If we have a look at 1Y10Y JPY implied volatility back in April/May 2013, we saw a surge in JPY volatility after the BoJ announced its QE plan which consists in doubling its monetary base within the next 2 fiscal years. As you can see it on the graph below, when the IR volatility (white/blue line) rose more than 60% in May, the ten-year JGB yield doubled and touched 1% (May 29th), while Japanese stocks dropped 7% the same day with a USDJPY down 3 figures.
Investors are still concerned about the volatility of the bond market which would force domestic financial institutions to reduce their JGB holdings. As a reminder, more than 90% of the Japanese government debt is hold by domestic ‘investors’, and 95% of this amount is held by institutional investors (GPIF, Japan Post Bank.. and of course the BoJ). Domestic banks and small/midsize financial institutions account for more or less 29% now, and still remember the ‘VaR shock’ of summer 2003 when 10 JGB yield tripled from 0.5% to 1.6% in June.

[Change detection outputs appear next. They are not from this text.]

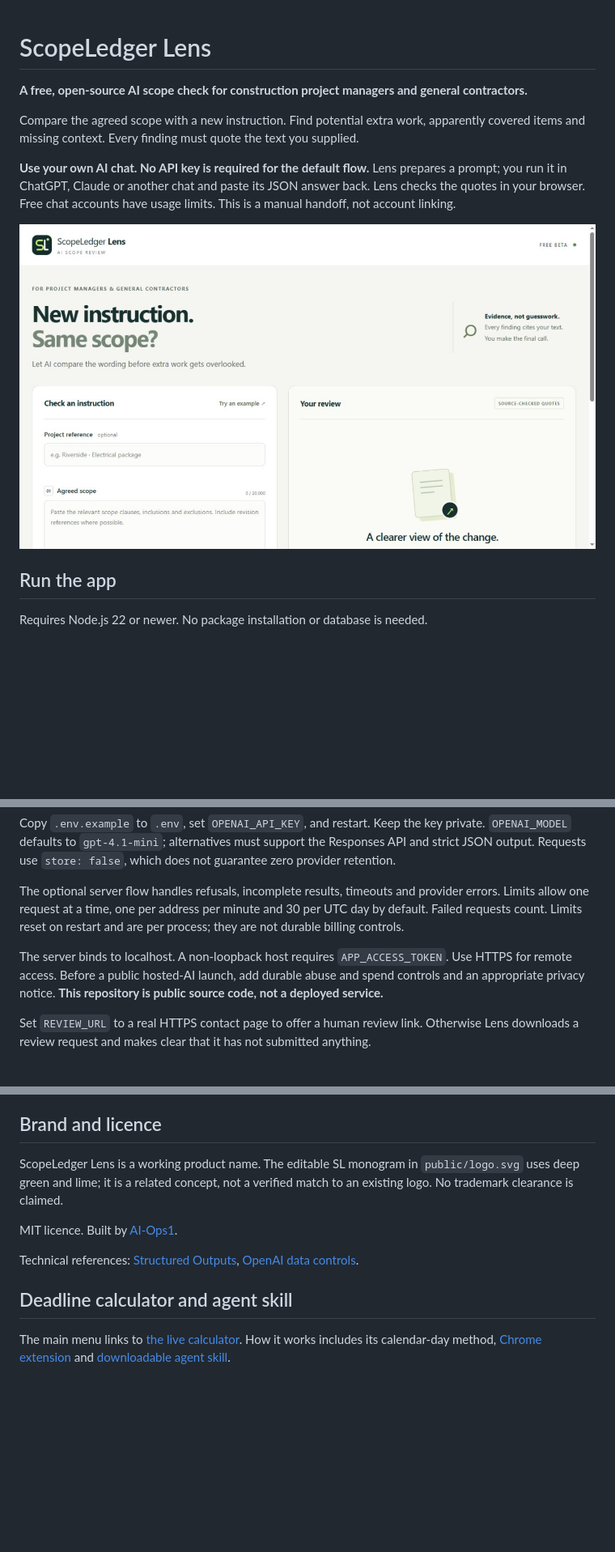
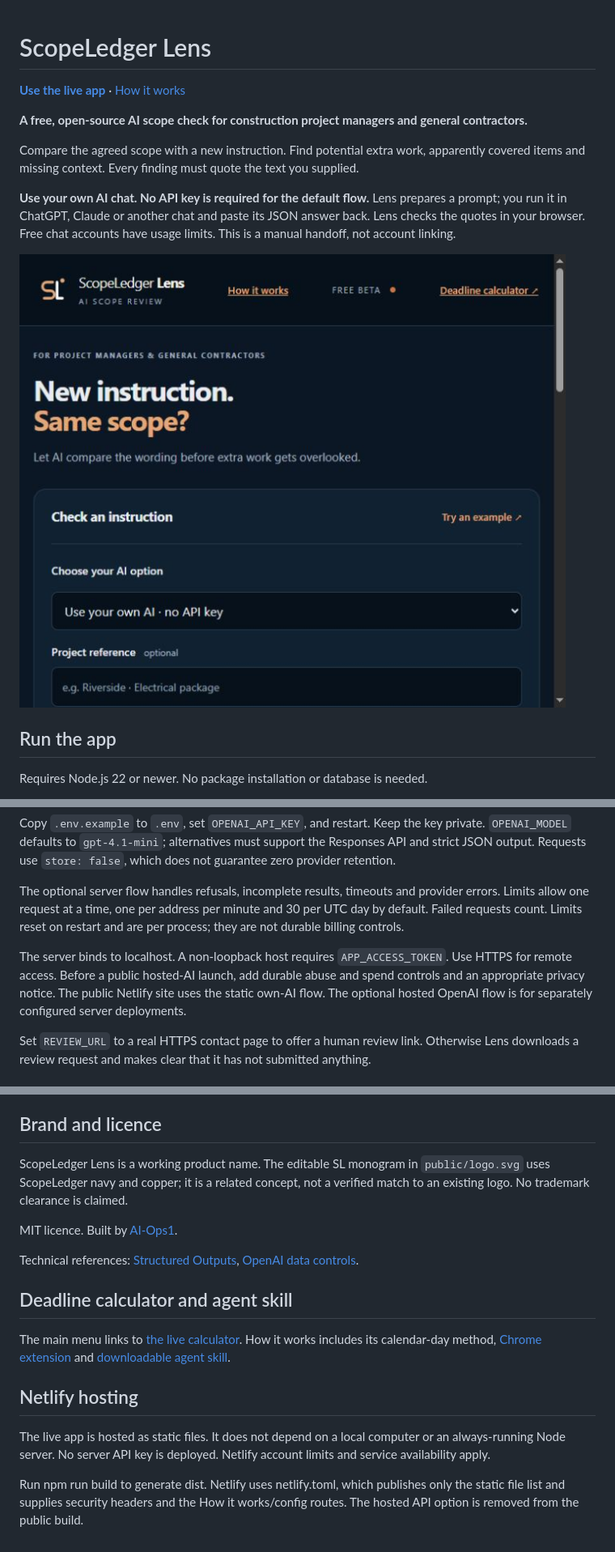
Before and after one commit to AI-Ops1/scopeledger-lens, a Markdown page: README.md, 3 parts joined by grey strips. Shown at 81% size. Drawn GitHub-style; pictures changed too: preview.jpg; blank space fills up the shorter version.

Commit message:
Deploy static Lens on Netlify with ScopeLedger navy and copper branding

```diff
--- a/README.md
+++ b/README.md
@@ -1,4 +1,6 @@
 # ScopeLedger Lens
+
+**[Use the live app](https://scopeledger-lens.netlify.app/)** · [How it works](https://scopeledger-lens.netlify.app/how-it-works)
 
 **A free, open-source AI scope check for construction project managers and general contractors.**
 
@@ -59,7 +61,7 @@ Copy `.env.example` to `.env`, set `OPENAI_API_KEY`, and restart. Keep the key p
 
 The optional server flow handles refusals, incomplete results, timeouts and provider errors. Limits allow one request at a time, one per address per minute and 30 per UTC day by default. Failed requests count. Limits reset on restart and are per process; they are not durable billing controls.
 
-The server binds to localhost. A non-loopback host requires `APP_ACCESS_TOKEN`. Use HTTPS for remote access. Before a public hosted-AI launch, add durable abuse and spend controls and an appropriate privacy notice. **This repository is public source code, not a deployed service.**
+The server binds to localhost. A non-loopback host requires `APP_ACCESS_TOKEN`. Use HTTPS for remote access. Before a public hosted-AI launch, add durable abuse and spend controls and an appropriate privacy notice. The public Netlify site uses the static own-AI flow. The optional hosted OpenAI flow is for separately configured server deployments.
 
 Set `REVIEW_URL` to a real HTTPS contact page to offer a human review link. Otherwise Lens downloads a review request and makes clear that it has not submitted anything.
 
@@ -87,7 +89,7 @@ Before relying on the app on live projects, evaluate authorised or synthetic exa
 
 ## Brand and licence
 
-ScopeLedger Lens is a working product name. The editable SL monogram in `public/logo.svg` uses deep green and lime; it is a related concept, not a verified match to an existing logo. No trademark clearance is claimed.
+ScopeLedger Lens is a working product name. The editable SL monogram in `public/logo.svg` uses ScopeLedger navy and copper; it is a related concept, not a verified match to an existing logo. No trademark clearance is claimed.
 
 MIT licence. Built by [AI-Ops1](https://github.com/AI-Ops1).
 
@@ -96,3 +98,9 @@ Technical references: [Structured Outputs](https://developers.openai.com/api/doc
 ## Deadline calculator and agent skill
 
 The main menu links to [the live calculator](https://ai-ops1.github.io/scopeledger-notice-calculator/). How it works includes its calendar-day method, [Chrome extension](https://chromewebstore.google.com/detail/notice-deadline-calculato/bncibbamfhacacpbnnfbhlkkooeedgnj) and [downloadable agent skill](https://github.com/AI-Ops1/scopeledger-notice-calculator/releases/latest/download/notice-deadline-calculator-skill.zip).
+
+## Netlify hosting
+
+The live app is hosted as static files. It does not depend on a local computer or an always-running Node server. No server API key is deployed. Netlify account limits and service availability apply.
+
+Run npm run build to generate dist. Netlify uses netlify.toml, which publishes only the static file list and supplies security headers and the How it works/config routes. The hosted API option is removed from the public build.
```
Also changed, not shown: SOCIAL.md (+8 -6 lines), 7 other files.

According to a study done by JP Morgan [a little while ago], a rise in the ‘JGB volatility’ increasing interest rate by 100bps would cause a loss of 10Tr Yen for Japanese banks. Therefore, if you are holding a LT position on USDJPY or any other asset (bonds, equities), you should pay close attention to the forward curve and the 1Y10Y implied volatility I just presented you.
Appendix: Cash Flows of the IRS